Two 36′ long x 3′ wide redwood bridges at the Sea Life Park in Waimanolo, Hawaii were rotting out and being replaced every two to five years, which was not only costly, but extremely inconvenient. Since the redwood bridges cross from the shore to the boat in the middle of the dolphin tanks, the dolphin shows for the public had to be closed down for two weeks to replace the bridges.
Sea Life Park General Manager, Jay Dowsett, and his staff found an ideal solution when they selected bridges fabricated of fiberglass support structures with decks of treated douglas fir.
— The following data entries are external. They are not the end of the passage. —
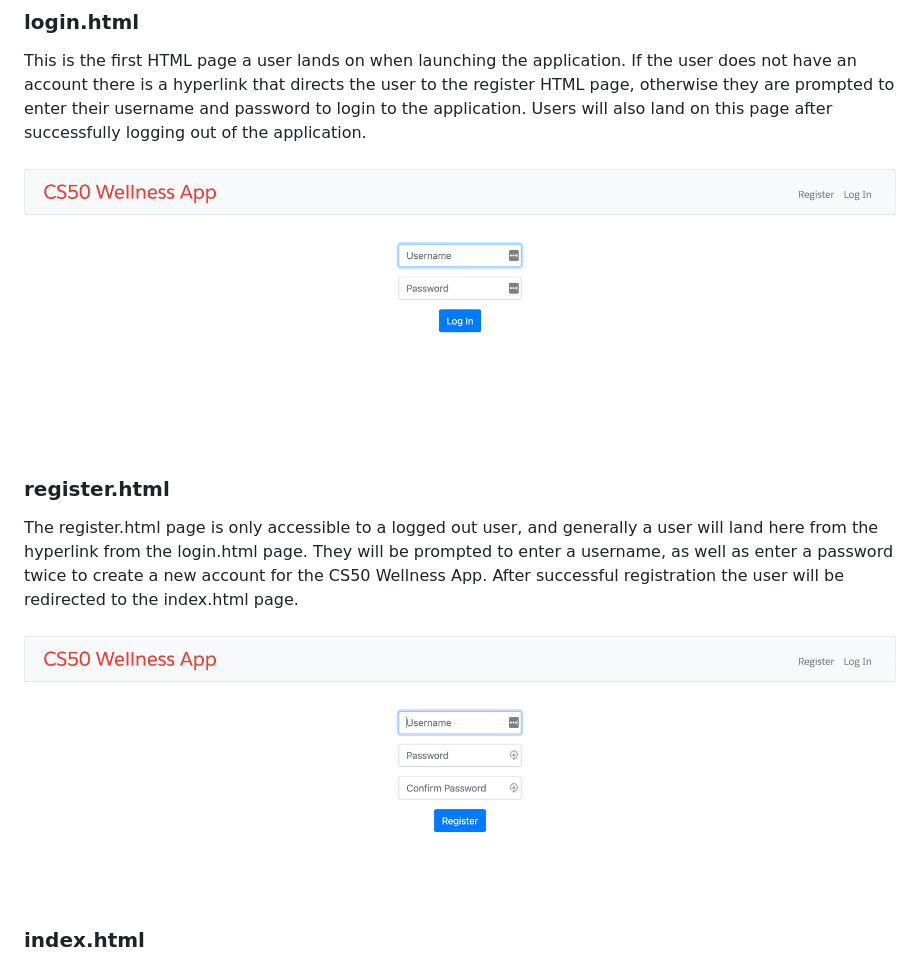
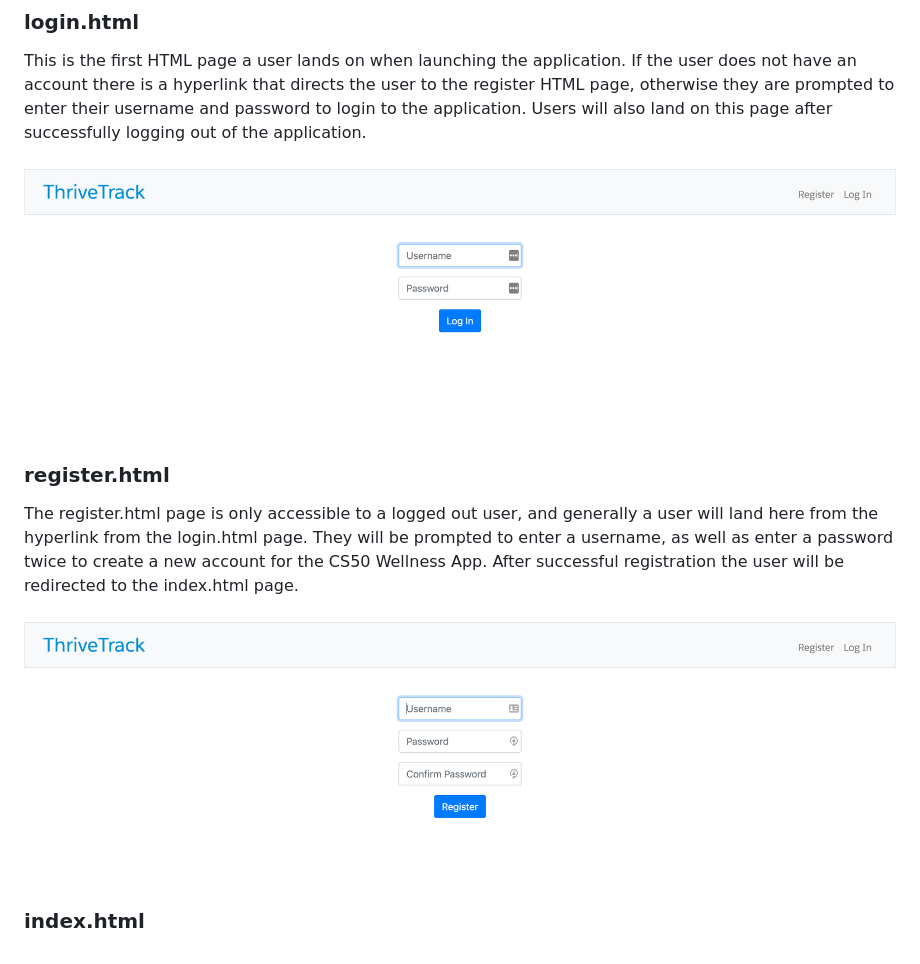
Before and after one commit to colin-raaen/thrive-track, a Markdown page: README.md, the part around the change. GitHub-like rendering.

Commit message:
Update README.md
updated images

```diff
--- a/README.md
+++ b/README.md
@@ -24,10 +24,10 @@ In 2022, my partner and I embarked on a fitness journey challenging ourselves to
 This is the Flask template HTML file.  The header of the files includes bootstrap, CSS files, JavaScript files, chart.js, date-fns and JQuery.  The body defines the navigation bar for the web application with links to the various HTML pages and well as defining the logo for the app.  There is also code included to store flash messages when a page renders when applicable.  This creates an experience where the message will populate at the top of the screen.
 ### login.html
 This is the first HTML page a user lands on when launching the application. If the user does not have an account there is a hyperlink that directs the user to the register HTML page, otherwise they are prompted to enter their username and password to login to the application.  Users will also land on this page after successfully logging out of the application.<br><br>
-![Login](static/images/CS50_Final_Project_login.png)
+![Login](static/images/thrive-track-login.png)
 ### register.html
 The register.html page is only accessible to a logged out user, and generally a user will land here from the hyperlink from the login.html page.  They will be prompted to enter a username, as well as enter a password twice to create a new account for the CS50 Wellness App. After successful registration the user will be redirected to the index.html page. <br><br>
-![Login](static/images/CS50_final_project_register.png)
+![Login](static/images/thrive-track-register.png)
 ### index.html
 The index.html page acts as the homepage of the web application for logged in users.  This houses a dashboard and summary of information that they've logged in the app.  They are first presented with a calendar view of their activity logging.  The user will notice that there is a legend at the bottom of the screen that guides them as to what activities were performed on a given day.  There is a series of color coding and emojis that are used to signify which activities were completed on which days.  This gives the user a nice visual of activities completed within a given month.  By default the calendar opens with the current month, but the user also has the ability to page back and forth, scrolling through different months to see historical information that has been logged.  Below the activity calendar is a row of stats showing the user some key metrics related to their activities within the past month, such as number of days with 30 minutes of activity, number of workouts in the past month, et. <br><br>
 Below the activity metrics are the sleep metrics and charts. The user if first greeted with 6 charts that were implemented using chart.js in javascript. These charts were based on the charts from the CBT-i app, which inclues a Sleep Summary (time in bed & time slept), Sleep Efficiency (calculation of time in bed vs time slept), Falling Asleep (when did the user go to bed vs actually fall asleep), Minutes in awake in the night (as reported by the user), Waking Up (what time did the user wake up vs get out of bed), and finally how many minutes did they wake up early in the morning as reported by the user.  The charts pull data from the previous month.  Similarly below the charts, there are metrics related the users reported sleep such as avearage hours slept per night or average time in bed for the last 30 days.  <br><br>Across the top of the screen the user can navigate to other areas of the application, which is available throughout the application once logged in.<br><br>
```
The main support of each bridge is a 24″ I-beam fabricated of EXTREN® structural shapes. Two I-beams are used for each gangway. Sea Life Park is located near the ocean and the bridges cross over the salt water dolphin tanks. This naturally corrosive environment quickly corrodes steel, aluminum and stainless steel. The fiberglass/wood bridges appear to be completely corrosion free except for the stainless steel fasteners, which showed signs of corrosion less than a year after installation. In addition, several hundred lineal feet of EXTREN® 2″ x 1/4″ round tube installed four years ago for fiberglass fences and gates, some of which were totally immersed in water, are still performing very well and have a “good as new” appearance.
Steve Kaiser, Facilities Management Director said the fiberglass bridge superstructure and fencing in the park looks great. “I anticipate that we will replace the wood decks several times before the fiberglass ever needs replacing.”
This case study is courtesy Strongwell